The insurance commissioner arguably wields more power over pocketbook issues than any other elected official in California, regulating premiums that consumers pay directly (for insurance on their homes and vehicles) and indirectly (for the coverage bought by businesses, the cost of which is ultimately passed on to them). The next commissioner will also play an important role in implementing the comprehensive healthcare reform law that Congress passed this year, making sure that consumers have enough information about their options and that insurers comply with new rules, including the federal caps on profits. At the same time, the commissioner will have to guard against insurers reducing their offerings within the state as new regulations kick in, as some are starting to do.
Jones would make protecting insurance buyers his top priority, scrutinizing premium increases and beefing up enforcement of the state's rules for insurance sales. He would also be an energetic supporter of the new healthcare law, whose provisions are encountering stiff resistance from some insurers. But Jones acknowledges the commissioner's obligation to work constructively with insurers in order to keep them in California, offering coverage in every market. The years Jones has spent working on insurance law in the Assembly should help him stay on the right side of the line between effective regulation and anti-corporate zealotry.

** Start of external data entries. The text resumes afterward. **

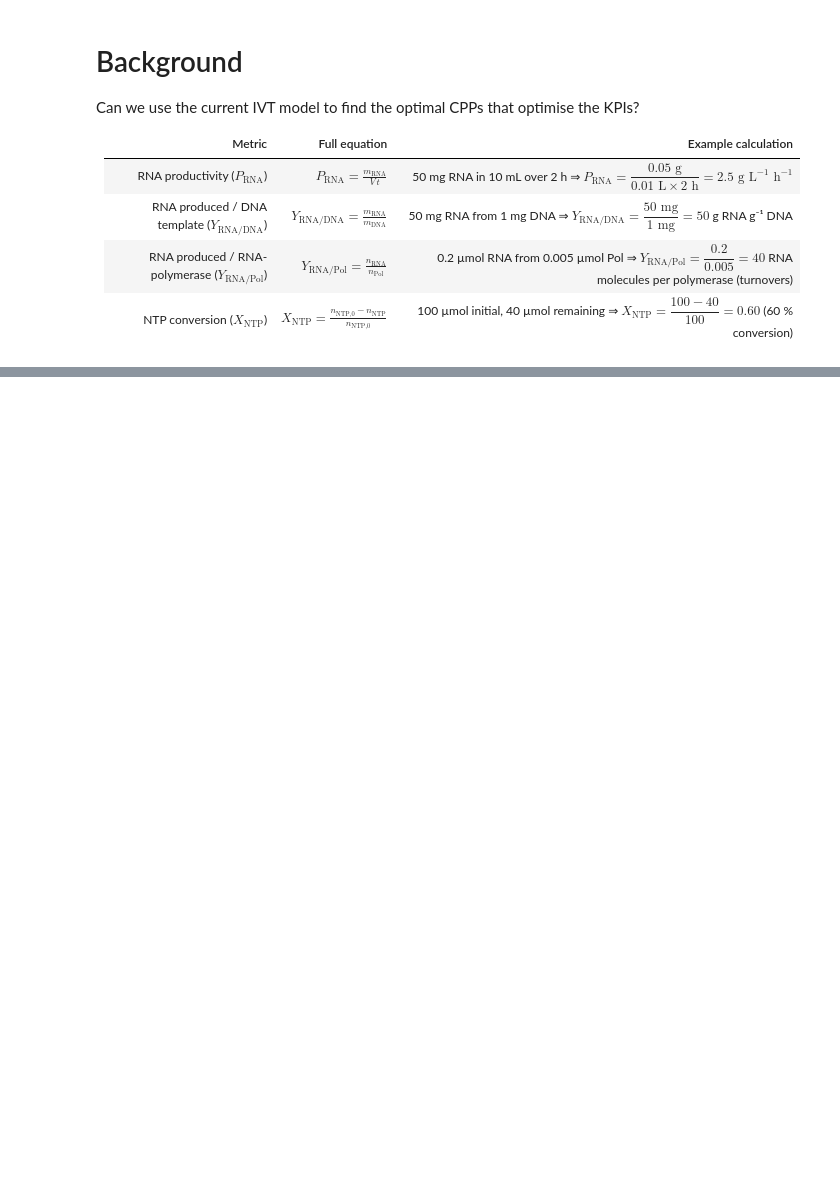
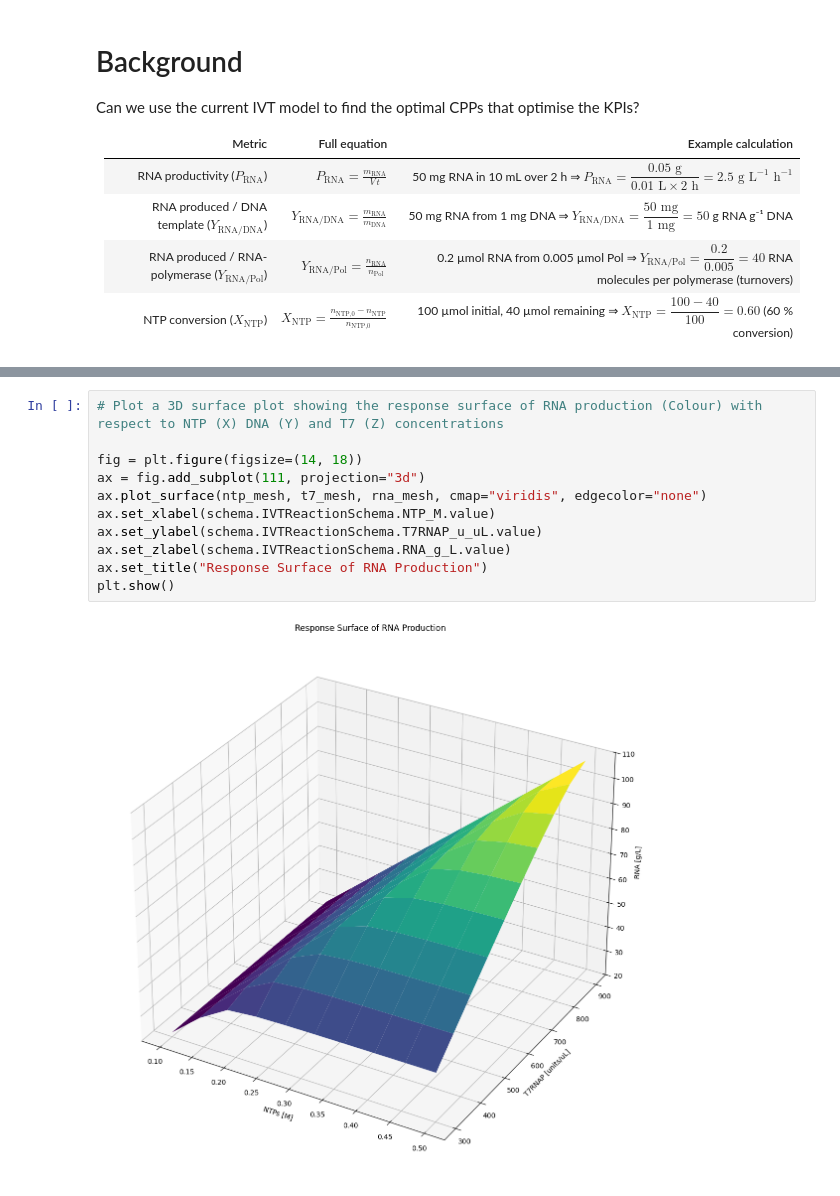
Before and after one commit to kesler20/phd_notebooks, a Jupyter notebook: 2025/07/KPIs and Optimal Operating Ranges.ipynb, the cells around one changed output, grey strips where cells are left out. Saved outputs shown, nothing was run; the diff lists cells and outputs as text; blank space fills up the shorter version.

```diff
--- a/2025/07/KPIs and Optimal Operating Ranges.ipynb
+++ b/2025/07/KPIs and Optimal Operating Ranges.ipynb
@@ -11,0 +61,13 @@ Can we use the current IVT model to find the optimal CPPs that optimise the KPIs
+# %%
+# Plot a 3D surface plot showing the response surface of RNA production (Colour) with respect to NTP (X) DNA (Y) and T7 (Z) concentrations
+
+fig = plt.figure(figsize=(14, 18))
+ax = fig.add_subplot(111, projection="3d")
+ax.plot_surface(ntp_mesh, t7_mesh, rna_mesh, cmap="viridis", edgecolor="none")
+ax.set_xlabel(schema.IVTReactionSchema.NTP_M.value)
+ax.set_ylabel(schema.IVTReactionSchema.T7RNAP_u_uL.value)
+ax.set_zlabel(schema.IVTReactionSchema.RNA_g_L.value)
+ax.set_title("Response Surface of RNA Production")
+plt.show()
+# %% [output]
+[figure, added]
```
Also changed, not shown: parts of 10 cells of this notebook.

Like Jones, Villines stresses the consumer protection aspect of the commissioner's job. Rather than focusing on limiting insurers' profits, however, Villines' campaign has emphasized reducing their costs. He's put forth good ideas on that front, but they're no substitute for pushing back against rate hikes. He also has reservations about how the state is implementing the new healthcare law, such as the forthcoming insurance exchange that can negotiate with insurers for better deals.
With the healthcare industry trying to make the difficult transition to more efficient and effective medical care, the state needs an insurance commissioner who's well versed in the mechanics of the system and committed to fundamental reform. And with the economy sputtering, we need a commissioner who can protect consumers, small businesses and employers from excessive premiums without driving insurers out of the state. Dave Jones is the candidate best able to fulfill those demands.